The Pirates certainly follow this practice.  In seven drafts, the current front office has selected and signed only one first baseman earlier than the 11th round.  That was Alex Dickerson, taken in the 3rd round in 2011.  In the three drafts since then, the Pirates have selected and signed only one first baseman in any round, that being Danny Collins.  The Pirates did draft Pedro Alvarez with the second overall pick in 2008, which was the first draft pick made by the current regime.  Since then, the highest-drafted third basemen have been Eric Wood and Dan Gamache, both selected in the 6th round.  For the sake of completeness, what follows is a list of all the corner infielders drafted and signed by the Pirates since 2008.

1B:  Calvin Anderson, Aaron Baker, Matt Curry, Jared Lakind, Justin Howard, Alex Dickerson, Danny Collins

3B:  Pedro Alvarez, Jeremy Farrell, Matt Hague, Matt Payne, Dan Gamache, Chris Lashmet, Eric Wood, Jordan Steranka, Erich Weiss, Beau Wallace, Chase Simpson

Instead of signing corner infielders, the Pirates' tendency has been to move players there from other positions.  Since the team also tries to keep the real prospects at the most defensively challenging positions for as long as possible, the end result is that first and third base prospects are few and far between.  The only bona fide prospect the team has at either position right now is Josh Bell, and he's only at first base in deference to an outfield that many think could be the best in MLB.  Bell is the heir apparent for the Pirates' first base job, but it's hard to say whether he'll be able to fill the role given the very limited power he's shown the last two years.

Once you get past Bell, there's not much to see besides long shots.  Stetson Allie, who's moved to right from first because of Bell, has taken a step backward so far this year and wasn't enough of a prospect to get chosen in the Rule 5 draft.  At third base, Eric Wood has some power potential but hasn't shown much in games.  Bradenton has two first basemen in former outfielder Jose Osuna and former third baseman Edwin Espinal.  Osuna is in his third year in high A, which the Pirates would have avoided had they consider him a real prospect.  Espinal has shown some hitting ability in brief spurts, but hasn't put it together on any consistent basis.  At third base, converted catcher Wyatt Mathisen is handling the defensive part of his move well, but he's struggling to hit.

Aside from Bell, the most interest in the infield corners in the system comes from the team's positional bingo game at West Virginia.  It actually started in March, when the Pirates had many of their lower level outfielders working out at third base.  The team eventually settled on Jordan Luplow, who's going to have to show a lot with the bat as a draftee from a four-year college playing in low A.  The other most significant corner infielder at West Virginia will probably be Connor Joe, who has yet to play a game as a pro as he recovers from back problems.  The Pirates originally announced that Joe would play right field, then that he would get a chance to catch, but the latter plan got scuttled due to the back problems.  In camp he appeared to settle in at first.

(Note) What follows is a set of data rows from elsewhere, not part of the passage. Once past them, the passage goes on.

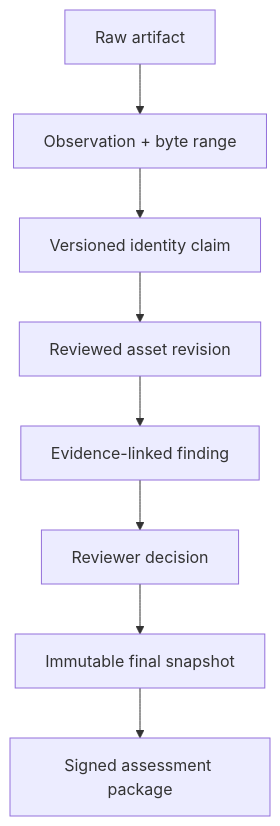
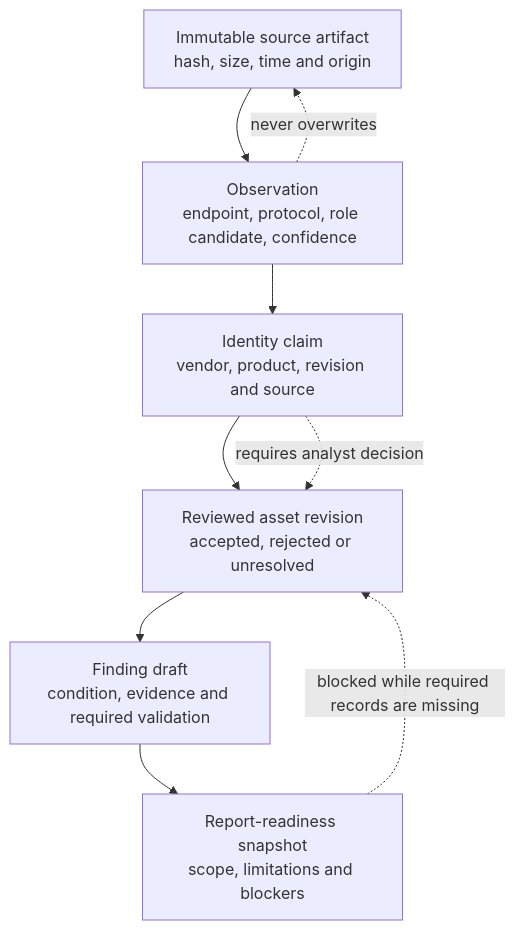
Before and after one commit to charifmahmoudi/mobile-ot-security-assessment: the sixth of 6 diagrams in docs/wiki/Technical-Architecture.md, drawn with Mermaid. The commit also changed other lines of this file and 2 other files, not shown here.

Commit message:
Rebuild product documentation and architecture narrative

````diff
--- a/docs/wiki/Technical-Architecture.md
+++ b/docs/wiki/Technical-Architecture.md
@@ -83,10 +178,14 @@
 ```mermaid
-flowchart TD
-  RAW["Raw artifact"] --> OBS["Observation + byte range"]
-  OBS --> CLAIM["Versioned identity claim"]
-  CLAIM --> ASSET["Reviewed asset revision"]
-  ASSET --> FIND["Evidence-linked finding"]
-  FIND --> DECIDE["Reviewer decision"]
-  DECIDE --> SNAP["Immutable final snapshot"]
-  SNAP --> PKG["Signed assessment package"]
+flowchart TB
+  RAW["Immutable source artifact<br/>hash, size, time and origin"]
+  OBS["Observation<br/>endpoint, protocol, role candidate, confidence"]
+  CLAIM["Identity claim<br/>vendor, product, revision and source"]
+  ASSET["Reviewed asset revision<br/>accepted, rejected or unresolved"]
+  FINDING["Finding draft<br/>condition, evidence and required validation"]
+  HANDOFF["Report-readiness snapshot<br/>scope, limitations and blockers"]
+
+  RAW --> OBS --> CLAIM --> ASSET --> FINDING --> HANDOFF
+  OBS -. "never overwrites" .-> RAW
+  CLAIM -. "requires analyst decision" .-> ASSET
+  HANDOFF -. "blocked while required records are missing" .-> ASSET
 ```
````
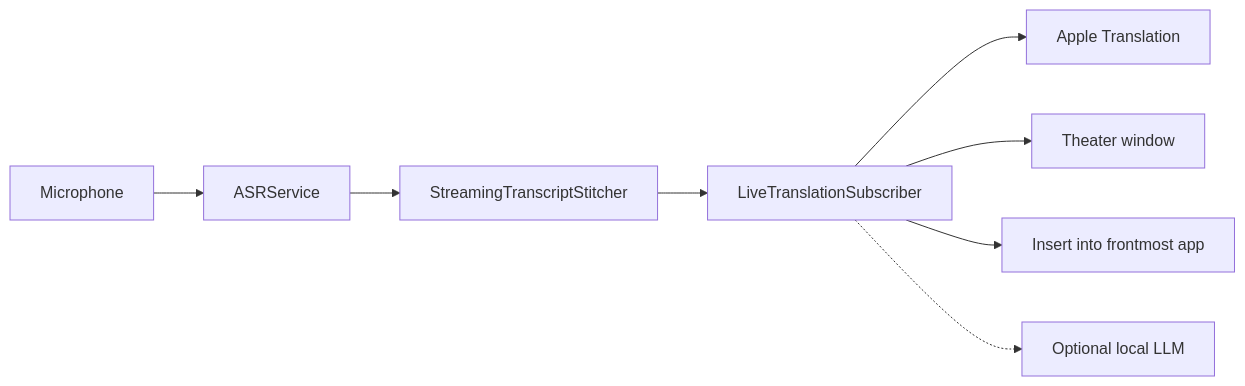
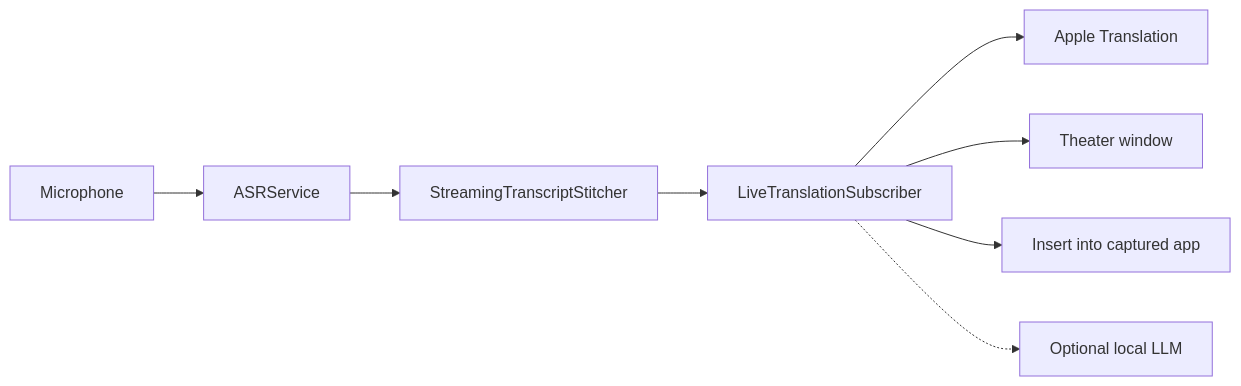
The diagram in docs/ARCHITECTURE.md (chrisswimlee/fluidSubtitles), drawn with Mermaid before and after one commit. The commit also changed other lines of this file and 184 other files, not shown here.

````diff
--- a/docs/ARCHITECTURE.md
+++ b/docs/ARCHITECTURE.md
@@ -5,10 +5,10 @@
 ```mermaid
 flowchart LR
   mic[Microphone] --> asr[ASRService]
   asr --> stitcher[StreamingTranscriptStitcher]
   stitcher --> subscriber[LiveTranslationSubscriber]
   subscriber --> apple[Apple Translation]
   subscriber --> theater[Theater window]
-  subscriber --> insert[Insert into frontmost app]
+  subscriber --> insert[Insert into captured app]
   subscriber -.-> mlx[Optional local LLM]
 ```
````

Over the next five years or so, the Pirates' success with the corner positions will probably depend heavily on their ability to improvise.  Well, that and Bell.  Their current situation reflects that, as Pedro Alvarez moved to first from third and Josh Harrison moved to third from everywhere.  The degree to which they'll have to improvise will depend, in turn, on whether Alvarez can return to his 2013 hitting form and Harrison can recover from this year's alarming trends in his BB and K percentages.  The next bit of improvisation could involve Jung-Ho Kang, one of the few players on the team lately who seems to know which end of the bat to hold.  The team will also probably look to add any needed depth the way they did with Corey Hart and Sean Rodriguez, rather than bringing it up from the minors.  Unless something miraculous happens with Allie or Wood, there isn't likely to be any depth-type help arriving from that direction.

*I'm going by the positions that teams listed when the players were drafted.